*Brief*
When a line of the entries below contains "gray", it counts once; state how many such lines there are and nothing else.
────────────────
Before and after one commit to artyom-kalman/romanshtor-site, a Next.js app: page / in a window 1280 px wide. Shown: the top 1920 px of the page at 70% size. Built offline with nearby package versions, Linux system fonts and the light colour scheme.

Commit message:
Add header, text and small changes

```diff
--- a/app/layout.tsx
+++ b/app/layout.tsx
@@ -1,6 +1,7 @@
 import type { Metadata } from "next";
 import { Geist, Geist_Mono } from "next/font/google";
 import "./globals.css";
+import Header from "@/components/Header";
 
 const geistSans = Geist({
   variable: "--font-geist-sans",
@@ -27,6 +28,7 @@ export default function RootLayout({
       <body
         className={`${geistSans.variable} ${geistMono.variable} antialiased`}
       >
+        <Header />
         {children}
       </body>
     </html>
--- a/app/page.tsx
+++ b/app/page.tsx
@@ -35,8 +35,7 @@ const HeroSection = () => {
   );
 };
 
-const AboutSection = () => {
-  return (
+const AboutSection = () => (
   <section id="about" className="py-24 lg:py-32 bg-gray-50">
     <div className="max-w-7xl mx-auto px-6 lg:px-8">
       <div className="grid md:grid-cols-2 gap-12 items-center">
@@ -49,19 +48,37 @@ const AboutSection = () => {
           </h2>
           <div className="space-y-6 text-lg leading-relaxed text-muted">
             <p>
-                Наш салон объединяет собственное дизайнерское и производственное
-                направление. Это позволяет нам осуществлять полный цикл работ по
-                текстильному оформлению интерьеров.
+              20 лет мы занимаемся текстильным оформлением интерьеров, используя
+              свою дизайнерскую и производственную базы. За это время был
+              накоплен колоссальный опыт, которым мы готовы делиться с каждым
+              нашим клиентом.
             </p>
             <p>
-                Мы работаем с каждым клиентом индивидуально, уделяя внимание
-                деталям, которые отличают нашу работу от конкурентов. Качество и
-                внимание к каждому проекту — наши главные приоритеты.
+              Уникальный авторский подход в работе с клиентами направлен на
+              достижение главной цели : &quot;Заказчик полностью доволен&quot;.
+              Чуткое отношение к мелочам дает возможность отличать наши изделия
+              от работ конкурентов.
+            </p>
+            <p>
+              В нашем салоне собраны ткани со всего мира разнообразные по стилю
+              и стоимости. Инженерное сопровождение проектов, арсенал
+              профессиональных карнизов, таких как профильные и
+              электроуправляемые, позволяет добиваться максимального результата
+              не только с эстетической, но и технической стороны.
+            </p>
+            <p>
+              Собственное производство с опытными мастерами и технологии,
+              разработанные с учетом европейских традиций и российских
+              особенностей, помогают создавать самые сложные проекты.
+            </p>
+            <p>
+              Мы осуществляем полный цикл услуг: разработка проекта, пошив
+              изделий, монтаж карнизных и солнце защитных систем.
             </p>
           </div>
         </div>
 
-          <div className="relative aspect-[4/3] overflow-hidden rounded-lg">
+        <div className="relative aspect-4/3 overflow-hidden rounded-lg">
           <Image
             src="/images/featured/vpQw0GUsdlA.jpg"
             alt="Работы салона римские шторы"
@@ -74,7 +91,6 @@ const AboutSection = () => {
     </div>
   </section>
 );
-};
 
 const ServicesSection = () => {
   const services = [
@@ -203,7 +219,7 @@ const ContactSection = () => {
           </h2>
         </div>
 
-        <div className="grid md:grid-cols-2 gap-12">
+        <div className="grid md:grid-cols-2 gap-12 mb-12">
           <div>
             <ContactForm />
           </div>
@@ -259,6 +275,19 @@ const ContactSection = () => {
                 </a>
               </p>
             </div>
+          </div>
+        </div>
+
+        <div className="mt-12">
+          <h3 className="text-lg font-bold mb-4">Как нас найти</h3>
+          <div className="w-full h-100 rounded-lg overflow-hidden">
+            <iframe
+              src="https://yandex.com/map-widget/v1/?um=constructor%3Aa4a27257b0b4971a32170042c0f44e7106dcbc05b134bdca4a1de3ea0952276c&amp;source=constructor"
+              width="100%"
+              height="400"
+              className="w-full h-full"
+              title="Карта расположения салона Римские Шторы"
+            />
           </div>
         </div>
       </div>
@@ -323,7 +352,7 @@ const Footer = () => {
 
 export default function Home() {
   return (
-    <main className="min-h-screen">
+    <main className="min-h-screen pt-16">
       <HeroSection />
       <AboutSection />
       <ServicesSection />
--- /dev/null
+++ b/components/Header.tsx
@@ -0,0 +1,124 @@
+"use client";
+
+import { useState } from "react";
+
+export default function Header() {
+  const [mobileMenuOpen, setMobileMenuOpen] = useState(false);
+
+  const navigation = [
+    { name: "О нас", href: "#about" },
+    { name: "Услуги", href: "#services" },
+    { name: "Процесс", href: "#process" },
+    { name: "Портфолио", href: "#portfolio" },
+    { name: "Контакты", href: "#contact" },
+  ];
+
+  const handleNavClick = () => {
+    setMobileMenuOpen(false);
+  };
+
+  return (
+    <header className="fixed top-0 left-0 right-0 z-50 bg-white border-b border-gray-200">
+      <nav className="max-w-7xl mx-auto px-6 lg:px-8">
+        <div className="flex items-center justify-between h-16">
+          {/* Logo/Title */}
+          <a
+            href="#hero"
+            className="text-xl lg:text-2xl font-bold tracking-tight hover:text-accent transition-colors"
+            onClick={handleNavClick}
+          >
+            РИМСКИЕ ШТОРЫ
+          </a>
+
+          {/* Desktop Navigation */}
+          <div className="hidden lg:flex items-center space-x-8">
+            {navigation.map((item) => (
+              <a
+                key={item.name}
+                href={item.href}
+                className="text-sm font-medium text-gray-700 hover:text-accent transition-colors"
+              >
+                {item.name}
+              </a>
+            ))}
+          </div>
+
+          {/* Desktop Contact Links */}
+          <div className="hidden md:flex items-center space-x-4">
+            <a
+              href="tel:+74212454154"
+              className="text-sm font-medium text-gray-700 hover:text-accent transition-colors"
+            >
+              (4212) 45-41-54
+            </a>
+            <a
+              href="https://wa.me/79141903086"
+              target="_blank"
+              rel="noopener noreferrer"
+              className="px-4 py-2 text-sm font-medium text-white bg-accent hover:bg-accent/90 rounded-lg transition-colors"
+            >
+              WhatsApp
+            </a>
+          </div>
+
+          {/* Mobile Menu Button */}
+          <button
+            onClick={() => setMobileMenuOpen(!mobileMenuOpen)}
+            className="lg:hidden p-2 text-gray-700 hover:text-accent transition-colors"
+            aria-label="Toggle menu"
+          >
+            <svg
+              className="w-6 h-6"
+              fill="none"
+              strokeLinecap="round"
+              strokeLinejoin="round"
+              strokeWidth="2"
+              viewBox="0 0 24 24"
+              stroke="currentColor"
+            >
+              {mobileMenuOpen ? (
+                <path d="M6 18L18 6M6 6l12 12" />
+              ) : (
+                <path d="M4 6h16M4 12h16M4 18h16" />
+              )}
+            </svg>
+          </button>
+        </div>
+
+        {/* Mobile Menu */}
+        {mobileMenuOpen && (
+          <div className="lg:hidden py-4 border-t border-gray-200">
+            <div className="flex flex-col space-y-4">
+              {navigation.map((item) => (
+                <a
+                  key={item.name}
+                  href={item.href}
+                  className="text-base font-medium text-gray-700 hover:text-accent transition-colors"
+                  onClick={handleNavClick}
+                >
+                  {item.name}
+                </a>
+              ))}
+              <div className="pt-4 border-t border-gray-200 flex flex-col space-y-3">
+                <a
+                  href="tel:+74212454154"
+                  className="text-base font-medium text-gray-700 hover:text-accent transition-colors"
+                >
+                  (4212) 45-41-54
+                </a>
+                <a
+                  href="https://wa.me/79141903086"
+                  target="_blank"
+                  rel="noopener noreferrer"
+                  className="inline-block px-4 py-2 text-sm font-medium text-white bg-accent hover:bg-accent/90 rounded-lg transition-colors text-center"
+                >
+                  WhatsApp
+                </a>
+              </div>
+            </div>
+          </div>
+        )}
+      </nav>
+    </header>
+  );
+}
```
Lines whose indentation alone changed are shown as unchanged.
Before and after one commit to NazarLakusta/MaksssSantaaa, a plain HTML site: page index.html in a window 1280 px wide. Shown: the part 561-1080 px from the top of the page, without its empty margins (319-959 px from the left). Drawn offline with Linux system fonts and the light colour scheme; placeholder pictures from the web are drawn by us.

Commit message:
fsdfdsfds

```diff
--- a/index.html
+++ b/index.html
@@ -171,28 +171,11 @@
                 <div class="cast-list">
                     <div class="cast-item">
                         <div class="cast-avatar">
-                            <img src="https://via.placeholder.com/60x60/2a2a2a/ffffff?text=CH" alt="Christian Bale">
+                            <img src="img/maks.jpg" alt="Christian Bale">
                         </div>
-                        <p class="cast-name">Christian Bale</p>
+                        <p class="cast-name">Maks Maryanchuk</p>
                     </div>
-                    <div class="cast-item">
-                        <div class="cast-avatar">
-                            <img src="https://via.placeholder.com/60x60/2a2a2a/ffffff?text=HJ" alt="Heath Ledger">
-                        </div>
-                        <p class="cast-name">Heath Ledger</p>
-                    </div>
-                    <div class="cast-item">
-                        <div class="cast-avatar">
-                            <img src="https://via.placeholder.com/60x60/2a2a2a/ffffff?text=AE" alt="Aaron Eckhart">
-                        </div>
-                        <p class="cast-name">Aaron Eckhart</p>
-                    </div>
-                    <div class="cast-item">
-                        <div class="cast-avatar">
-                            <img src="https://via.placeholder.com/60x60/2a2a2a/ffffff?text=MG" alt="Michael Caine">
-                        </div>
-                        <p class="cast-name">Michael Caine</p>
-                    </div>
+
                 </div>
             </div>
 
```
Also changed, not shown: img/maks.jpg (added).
────────────────
*Your response*
9